are from the so-called "lower classes" of Somalia and have always
faced discrimination and marginalisation back home.
one of them. She comes from the Midgan or Madiban clan –
traditionally hunter-gatherers, now associated with trades such as
blacksmithing or cobbling. Unlike many of the Somali clans, they
have no geographical area in the country and are scattered
throughout the various regions.
Many of them leave simply in
search of a better life abroad. The ongoing Somali peace process
doesn’t concern them, says one refugee leader speaking in excellent
English. He is a teacher in the camp.
Even if the sides make
peace and an interim charter is adopted later this month, it will
not change anything for the Midgan – a term, he says, is used
pejoratively by Somalis to describe his clan. The peace process in
Somalia has to go way beyond agreement between the major clans; to
succeed, it must also usher in a climate of equity for all Somalis.
Otherwise, there will never be any point in going back, he
Late last year, UNHCR and ORA began registering
refugees in the country, some of whom had been in Eritrea for 10
years, leading many to believe that repatriation was in the offing.
UNHCR said at the time that the new data would enable the Eritrean
government and the agency to better tailor assistance and protection
to the refugees’ needs. The refugee agency also acknowledged that it
would take a closer look at options for voluntary repatriation to
certain areas of Somalia deemed safe for return.
no legislation governing the issue of refugees, but it has

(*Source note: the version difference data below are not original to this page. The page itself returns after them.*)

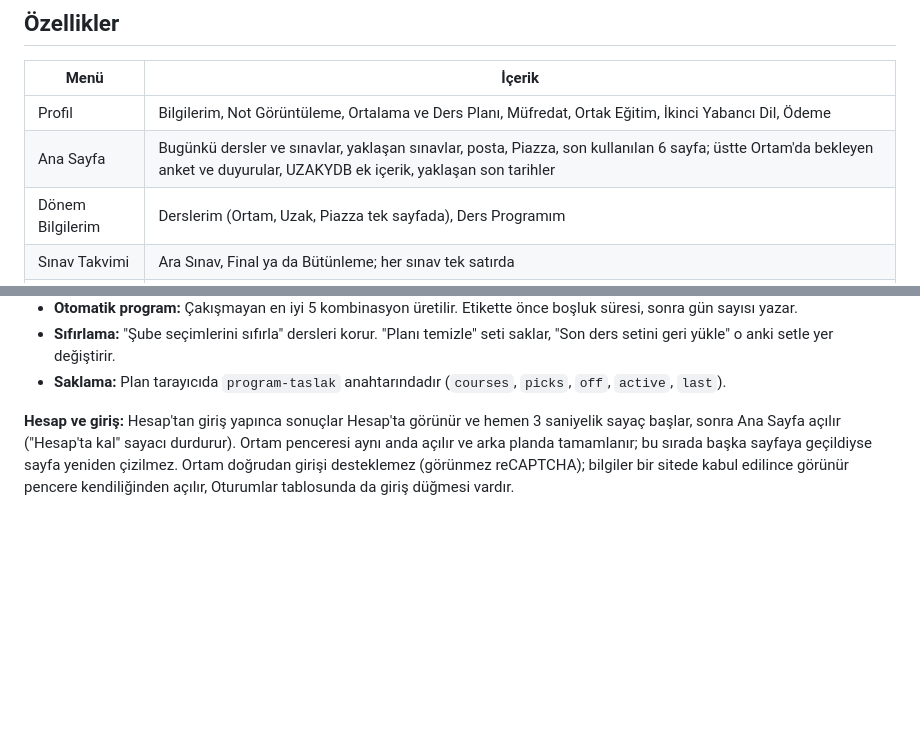
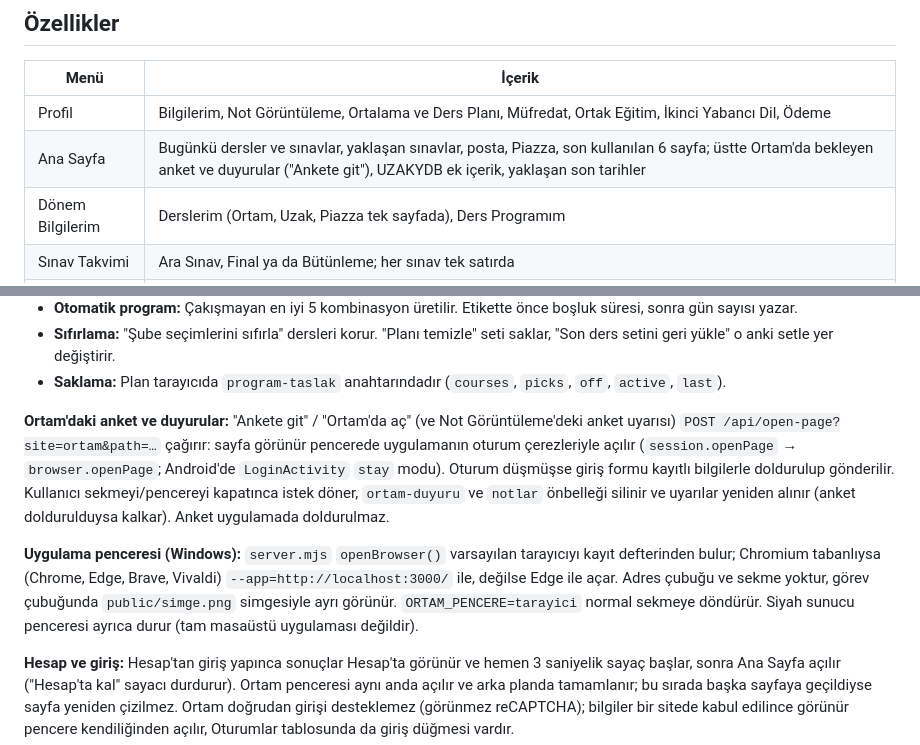
Before and after one commit to Soft-Coder-183/ortam-sade, a Markdown page: PROJE_DEVIR.md, 2 parts joined by grey strips. GitHub-like rendering; blank space fills up the shorter version.

```diff
--- a/PROJE_DEVIR.md
+++ b/PROJE_DEVIR.md
@@ -75,7 +75,7 @@ Okulun siteleri ve mevzuat.gov.tr
 | Menü | İçerik |
 |---|---|
 | Profil | Bilgilerim, Not Görüntüleme, Ortalama ve Ders Planı, Müfredat, Ortak Eğitim, İkinci Yabancı Dil, Ödeme |
-| Ana Sayfa | Bugünkü dersler ve sınavlar, yaklaşan sınavlar, posta, Piazza, son kullanılan 6 sayfa; üstte Ortam'da bekleyen anket ve duyurular, UZAKYDB ek içerik, yaklaşan son tarihler |
+| Ana Sayfa | Bugünkü dersler ve sınavlar, yaklaşan sınavlar, posta, Piazza, son kullanılan 6 sayfa; üstte Ortam'da bekleyen anket ve duyurular ("Ankete git"), UZAKYDB ek içerik, yaklaşan son tarihler |
 | Dönem Bilgilerim | Derslerim (Ortam, Uzak, Piazza tek sayfada), Ders Programım |
 | Sınav Takvimi | Ara Sınav, Final ya da Bütünleme; her sınav tek satırda |
 | Webmail | Okundu senkronizasyonu, yazma, yanıtlama, yıldızlar, tarihe göre sıralı klasörler, satırda Sil, Çöp'te Geri getir; otomatik silme (okunanlar seçilen sürede Çöp'e, varsayılan kapalı; uygulamanın bildirim e-postaları varsayılan 24 saatte Gelen ve Gönderilmiş'ten Çöp'e; açık e-postanın altında "Otomatik silinmesin") |
@@ -96,6 +96,10 @@ Okulun siteleri ve mevzuat.gov.tr
 - **Otomatik program:** Çakışmayan en iyi 5 kombinasyon üretilir. Etikette önce boşluk süresi, sonra gün sayısı yazar.
 - **Sıfırlama:** "Şube seçimlerini sıfırla" dersleri korur. "Planı temizle" seti saklar, "Son ders setini geri yükle" o anki setle yer değiştirir.
 - **Saklama:** Plan tarayıcıda `program-taslak` anahtarındadır (`courses`, `picks`, `off`, `active`, `last`).
+
+**Ortam'daki anket ve duyurular:** "Ankete git" / "Ortam'da aç" (ve Not Görüntüleme'deki anket uyarısı) `POST /api/open-page?site=ortam&path=…` çağırır: sayfa görünür pencerede uygulamanın oturum çerezleriyle açılır (`session.openPage` → `browser.openPage`; Android'de `LoginActivity` `stay` modu). Oturum düşmüşse giriş formu kayıtlı bilgilerle doldurulup gönderilir. Kullanıcı sekmeyi/pencereyi kapatınca istek döner, `ortam-duyuru` ve `notlar` önbelleği silinir ve uyarılar yeniden alınır (anket doldurulduysa kalkar). Anket uygulamada doldurulmaz.
+
+**Uygulama penceresi (Windows):** `server.mjs` `openBrowser()` varsayılan tarayıcıyı kayıt defterinden bulur; Chromium tabanlıysa (Chrome, Edge, Brave, Vivaldi) `--app=http://localhost:3000/` ile, değilse Edge ile açar. Adres çubuğu ve sekme yoktur, görev çubuğunda `public/simge.png` simgesiyle ayrı görünür. `ORTAM_PENCERE=tarayici` normal sekmeye döndürür. Siyah sunucu penceresi ayrıca durur (tam masaüstü uygulaması değildir).
 
 **Hesap ve giriş:** Hesap'tan giriş yapınca sonuçlar Hesap'ta görünür ve hemen 3 saniyelik sayaç başlar, sonra Ana Sayfa açılır ("Hesap'ta kal" sayacı durdurur). Ortam penceresi aynı anda açılır ve arka planda tamamlanır; bu sırada başka sayfaya geçildiyse sayfa yeniden çizilmez. Ortam doğrudan girişi desteklemez (görünmez reCAPTCHA); bilgiler bir sitede kabul edilince görünür pencere kendiliğinden açılır, Oturumlar tablosunda da giriş düğmesi vardır.
 
```
Also changed, not shown: README.md (+3 -1 lines), notlar/v1.7.0.md (+3 -0 lines), public/simge.png (added), 11 other files.
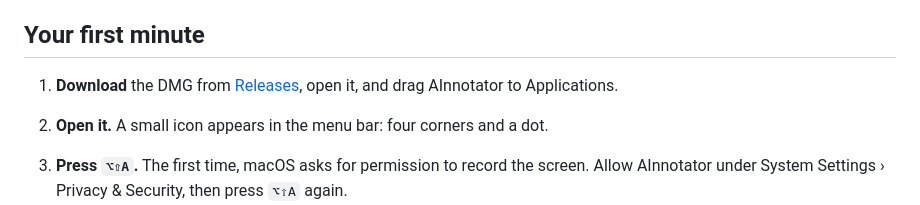
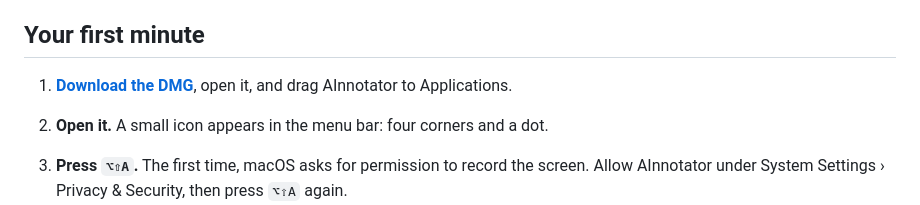
Before and after one commit to porco-rs/ainnotator, a Markdown page: README.md, the part around one of its changes. Rendered like a GitHub page.

Commit message:
docs(readme): Add a download button that fetches the DMG directly
Co-Authored-By: Claude Fable 5.2 <noreply@anthropic.com>

```diff
--- a/README.md
+++ b/README.md
@@ -58,7 +60,7 @@ Press `X` and drag over anything private. AInnotator overwrites those pixels in
 
 ## Your first minute
 
-1. **Download** the DMG from [Releases](https://github.com/porco-rs/ainnotator/releases), open it, and drag AInnotator to Applications.
+1. **[Download the DMG](https://github.com/porco-rs/ainnotator/releases/latest/download/AInnotator.dmg)**, open it, and drag AInnotator to Applications.
 
 2. **Open it.** A small icon appears in the menu bar: four corners and a dot.
 
```
Also changed, not shown: other parts of README.md (+3 -1 lines), assets/readme/download-button.png (added), 2 other files.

accommodated refugees arriving at its borders and respects the right
of "non-refoulement", meaning no forced returns. The country grants
the right of prima facie recognition to groups of refugees.
STAMPING OUT FGM
Meanwhile in Emkulu, ORA and
UNHCR are providing the tools to help the refugees help themselves
through a community services section.
In the camp,
blacksmiths forge the tools needed for everyday life, seamstresses
are provided with training and sewing machines so that they can then
sell the products they make, teachers are sent to Asmara university
for refresher courses, women are trained as midwives and receive
certification to deliver babies safely in the
Interestingly, these women refuse to perform
traditional female circumcision or female genital mutilation (FGM)
in the camp.
"We have to stop this practice," says Ambia
Salad Hassan, proudly displaying her certificate, signed by the
Eritrean government and UNHCR, which registers her credentials as a
She says the most difficult deliveries are among
women who had earlier been circumcised. "We do not perform
circumcision in the camp," she stresses. "We are fighting against
it, with the help of the teachers who can educate the
But, she admits, the women still face a lot of
opposition from the proponents of traditional circumcision. "Our
husbands think that if we are not circumcised, we just go around
with every man," she says.
Ambia and her fellow midwives
stress the need for a campaign, supported by international players,
if the practice is to be stamped out.